- To combat this problem, I recommend learning to diaphragmatic breathe. This is where you take controlled breaths concentrating on getting oxygen to the lower part of your lungs. To understand what I mean, stand with your hands on the lower part of your ribcage. Draw your shoulder blades gently in and down so that your chest widens at the front. Take a gentle breath in through your nose and try to expand the lower part of your ribcage as if there is a balloon inflating there. Try to avoid letting the breath go first into the upper chest or belly. Breathe out through your mouth.
- Now I know this is not always easy to do while you are struggling on a run! It does take a bit of practise both whilst running and at rest. But next time you feel like your breathing is fast and shallow, slow down your pace and concentrate on your breathing. It usually takes less than a minute to get your breathing back on track, then you can pick up the pace again.
3.The long run – the why and the how

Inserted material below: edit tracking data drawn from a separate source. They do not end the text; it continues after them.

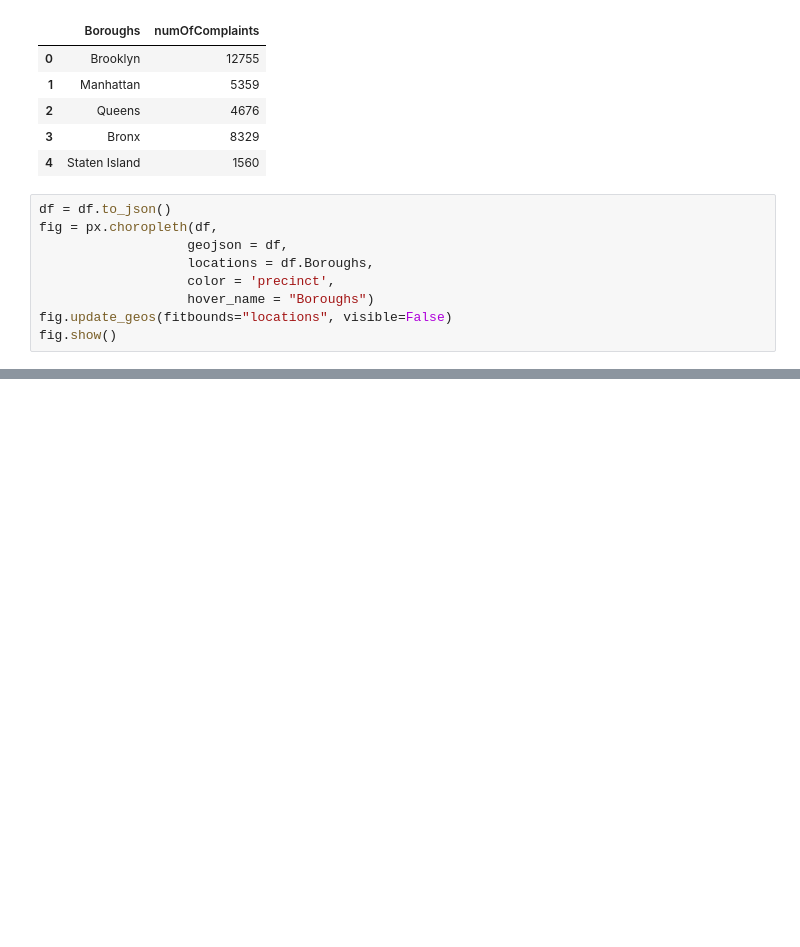
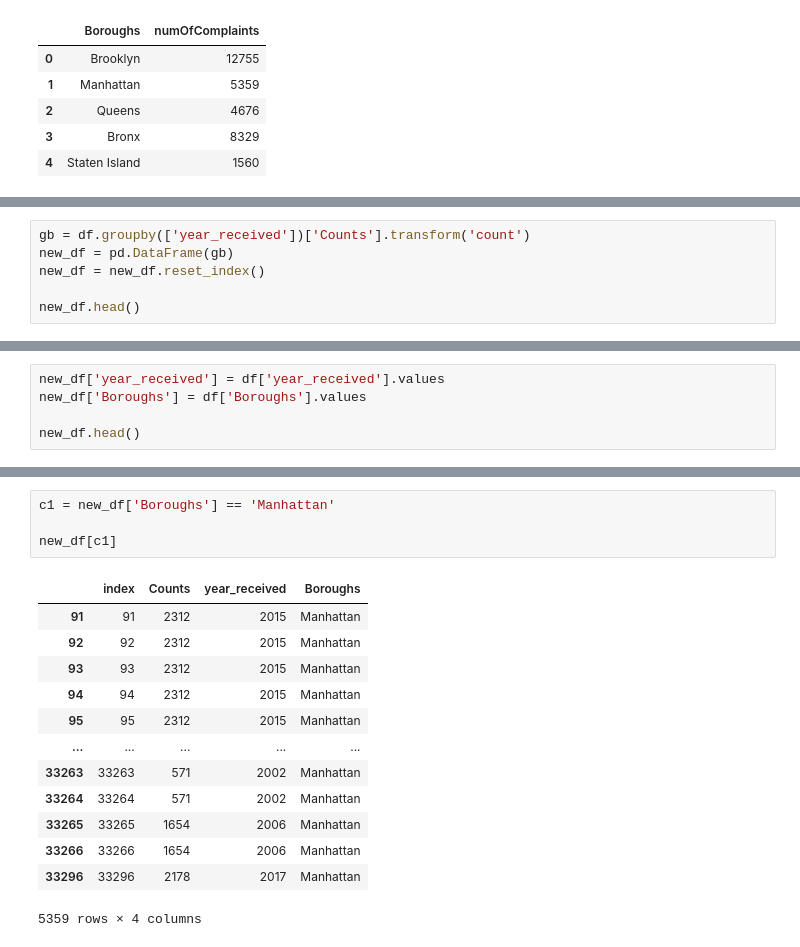
Before and after one commit to ibhuang/NYPD, a Jupyter notebook: Map testing.ipynb, the cells around one changed output, grey strips where cells are left out. Saved outputs shown, nothing was run; the diff lists cells and outputs as text; blank space fills up the shorter version.

Commit message:
Update on the dataframe for map use boroughs

```diff
--- a/Map testing.ipynb
+++ b/Map testing.ipynb
@@ -139,12 +139,3 @@ df1
 | 2 | Queens | 4676 |
 | 3 | Bronx | 8329 |
 | 4 | Staten Island | 1560 |
-# %%
-df = df.to_json()
-fig = px.choropleth(df,
-                   geojson = df,
-                   locations = df.Boroughs,
-                   color = 'precinct',
-                   hover_name = "Boroughs")
-fig.update_geos(fitbounds="locations", visible=False)
-fig.show()
@@ -163,0 +142,6 @@ fig = px.scatter_geo(df, locations="iso_alpha",
+# %%
+gb = df.groupby(['year_received'])['Counts'].transform('count')
+new_df = pd.DataFrame(gb)
+new_df = new_df.reset_index()
+
+new_df.head()
@@ -163,0 +155,5 @@ fig = px.scatter_geo(df, locations="iso_alpha",
+# %%
+new_df['year_received'] = df['year_received'].values
+new_df['Boroughs'] = df['Boroughs'].values
+
+new_df.head()
@@ -163,0 +167,18 @@ fig = px.scatter_geo(df, locations="iso_alpha",
+# %%
+c1 = new_df['Boroughs'] == 'Manhattan'
+
+new_df[c1]
+# %% [output]
+|  | index | Counts | year_received | Boroughs |
+| 91 | 91 | 2312 | 2015 | Manhattan |
+| 92 | 92 | 2312 | 2015 | Manhattan |
+| 93 | 93 | 2312 | 2015 | Manhattan |
+| 94 | 94 | 2312 | 2015 | Manhattan |
+| 95 | 95 | 2312 | 2015 | Manhattan |
+| ... | ... | ... | ... | ... |
+| 33263 | 33263 | 571 | 2002 | Manhattan |
+| 33264 | 33264 | 571 | 2002 | Manhattan |
+| 33265 | 33265 | 1654 | 2006 | Manhattan |
+| 33266 | 33266 | 1654 | 2006 | Manhattan |
+| 33296 | 33296 | 2178 | 2017 | Manhattan |
+5359 rows × 4 columns
```
Also changed, not shown: parts of 7 cells of this notebook.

Over the next few weeks of training, you will gradually build up mileage in your long runs. The purpose of the long run is to increase your aerobic capacity and build endurance in your muscles and joints. Early in training, I often hear first time half-marathoners say ‘I struggled on my 5-8km this morning, I don’t know how I am going to manage 21.1km’. This is where the long run comes in – by gradually building your mileage week by week, before you know it, that 5-8km will be your ‘easy’ session!
There are a few key points to follow to get the most out of your long run:
- a.Don’t run too fast. For the most part, long runs should be done slower than your intended race pace. You should be doing your long run about 30 seconds to 1 minute/km slower than you plan to go on race day. Long run pace is often referred to as ‘conversational pace’ – this means you should be able to easily have a conversation while you are running.
- b.Use your long run to practice what you will be doing on race day – what you eat and drink beforehand or during the run right down to what clothes you wear (to make sure they are comfortable and don’t chafe).
- c.Make your long run enjoyable. You will be spending a lot of time out there on long runs, so do everything you can to make them a fun and enriching experience. Bringing a friend (or two or three) is a great way to maintain ‘conversational pace’. Find a nice place to run and celebrate at the end – you deserve it!
Well done on your training so far. Keep up the great work and I look forward to seeing you out on the road!
Shena Dale. Scarborough Physio & Health.